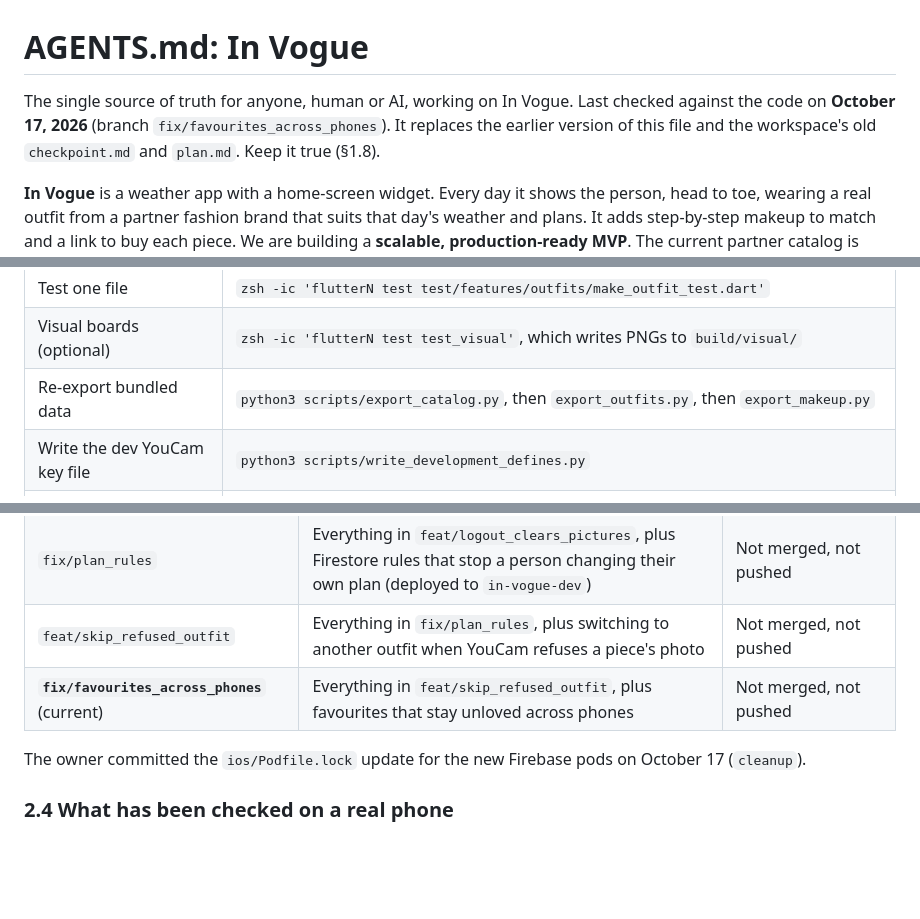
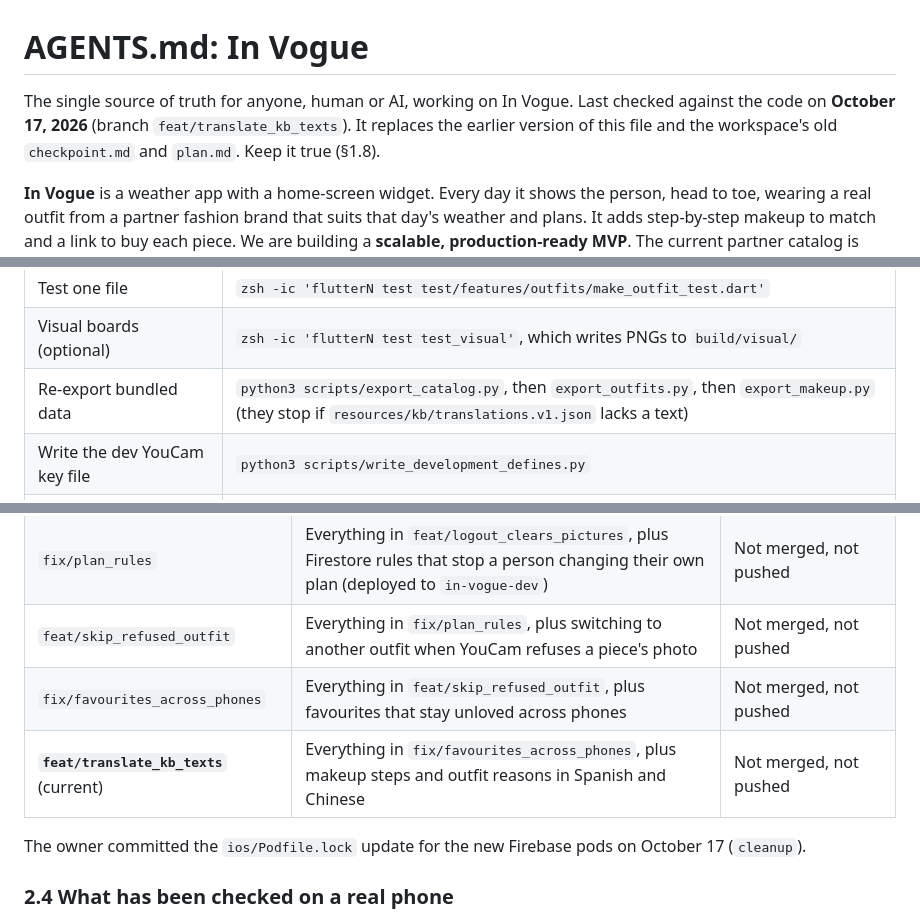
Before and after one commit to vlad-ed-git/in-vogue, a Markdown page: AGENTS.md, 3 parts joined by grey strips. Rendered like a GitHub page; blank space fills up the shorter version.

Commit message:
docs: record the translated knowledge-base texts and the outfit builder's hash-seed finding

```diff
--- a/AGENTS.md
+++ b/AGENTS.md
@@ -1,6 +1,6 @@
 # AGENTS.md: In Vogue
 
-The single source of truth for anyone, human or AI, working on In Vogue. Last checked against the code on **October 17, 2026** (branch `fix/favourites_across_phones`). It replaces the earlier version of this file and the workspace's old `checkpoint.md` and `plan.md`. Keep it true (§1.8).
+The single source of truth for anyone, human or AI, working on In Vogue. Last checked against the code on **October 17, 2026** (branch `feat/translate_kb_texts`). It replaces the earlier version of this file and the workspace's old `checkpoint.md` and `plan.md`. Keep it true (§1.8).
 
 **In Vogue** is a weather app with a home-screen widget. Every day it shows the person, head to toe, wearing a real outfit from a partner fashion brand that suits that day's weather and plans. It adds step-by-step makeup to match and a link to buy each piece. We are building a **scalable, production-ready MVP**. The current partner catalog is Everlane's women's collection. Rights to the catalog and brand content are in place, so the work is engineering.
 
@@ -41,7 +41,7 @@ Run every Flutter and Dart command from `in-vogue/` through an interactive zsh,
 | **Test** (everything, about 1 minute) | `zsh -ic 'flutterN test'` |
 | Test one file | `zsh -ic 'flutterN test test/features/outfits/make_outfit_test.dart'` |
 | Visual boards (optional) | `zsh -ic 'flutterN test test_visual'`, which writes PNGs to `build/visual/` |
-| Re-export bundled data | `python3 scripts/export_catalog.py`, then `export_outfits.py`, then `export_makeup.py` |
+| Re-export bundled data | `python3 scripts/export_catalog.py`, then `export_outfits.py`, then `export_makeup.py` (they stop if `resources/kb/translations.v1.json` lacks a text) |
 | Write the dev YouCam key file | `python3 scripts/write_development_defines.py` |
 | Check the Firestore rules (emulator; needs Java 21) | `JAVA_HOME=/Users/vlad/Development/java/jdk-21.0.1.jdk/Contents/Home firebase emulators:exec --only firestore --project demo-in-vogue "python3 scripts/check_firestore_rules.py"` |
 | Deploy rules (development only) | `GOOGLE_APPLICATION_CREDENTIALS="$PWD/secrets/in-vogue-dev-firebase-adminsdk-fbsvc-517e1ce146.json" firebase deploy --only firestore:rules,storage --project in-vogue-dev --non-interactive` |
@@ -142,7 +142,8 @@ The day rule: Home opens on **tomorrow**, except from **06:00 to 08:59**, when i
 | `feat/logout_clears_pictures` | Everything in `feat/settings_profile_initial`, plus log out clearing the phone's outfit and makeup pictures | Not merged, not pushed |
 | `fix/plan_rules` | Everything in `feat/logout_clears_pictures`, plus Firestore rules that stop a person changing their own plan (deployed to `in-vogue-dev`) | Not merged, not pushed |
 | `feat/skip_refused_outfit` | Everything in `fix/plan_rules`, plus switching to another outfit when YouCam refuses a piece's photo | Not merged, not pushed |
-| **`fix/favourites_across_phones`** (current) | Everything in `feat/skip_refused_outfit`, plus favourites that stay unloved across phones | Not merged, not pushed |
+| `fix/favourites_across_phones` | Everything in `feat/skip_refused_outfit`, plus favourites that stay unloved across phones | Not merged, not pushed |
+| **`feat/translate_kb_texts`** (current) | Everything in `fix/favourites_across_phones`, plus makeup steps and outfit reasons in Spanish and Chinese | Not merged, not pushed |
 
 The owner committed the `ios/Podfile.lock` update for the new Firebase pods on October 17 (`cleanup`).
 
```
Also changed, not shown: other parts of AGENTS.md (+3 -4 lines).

══════════════════════════════

● **EXERCISE DIRECTIONS**
Take every line from the listing above that includes the word "AGENTS" and copy it.

● **EXPECTED ANSWER**
Before and after one commit to vlad-ed-git/in-vogue, a Markdown page: AGENTS.md, 3 parts joined by grey strips. Rendered like a GitHub page; blank space fills up the shorter version.
--- a/AGENTS.md
+++ b/AGENTS.md
 # AGENTS.md: In Vogue
Also changed, not shown: other parts of AGENTS.md (+3 -4 lines).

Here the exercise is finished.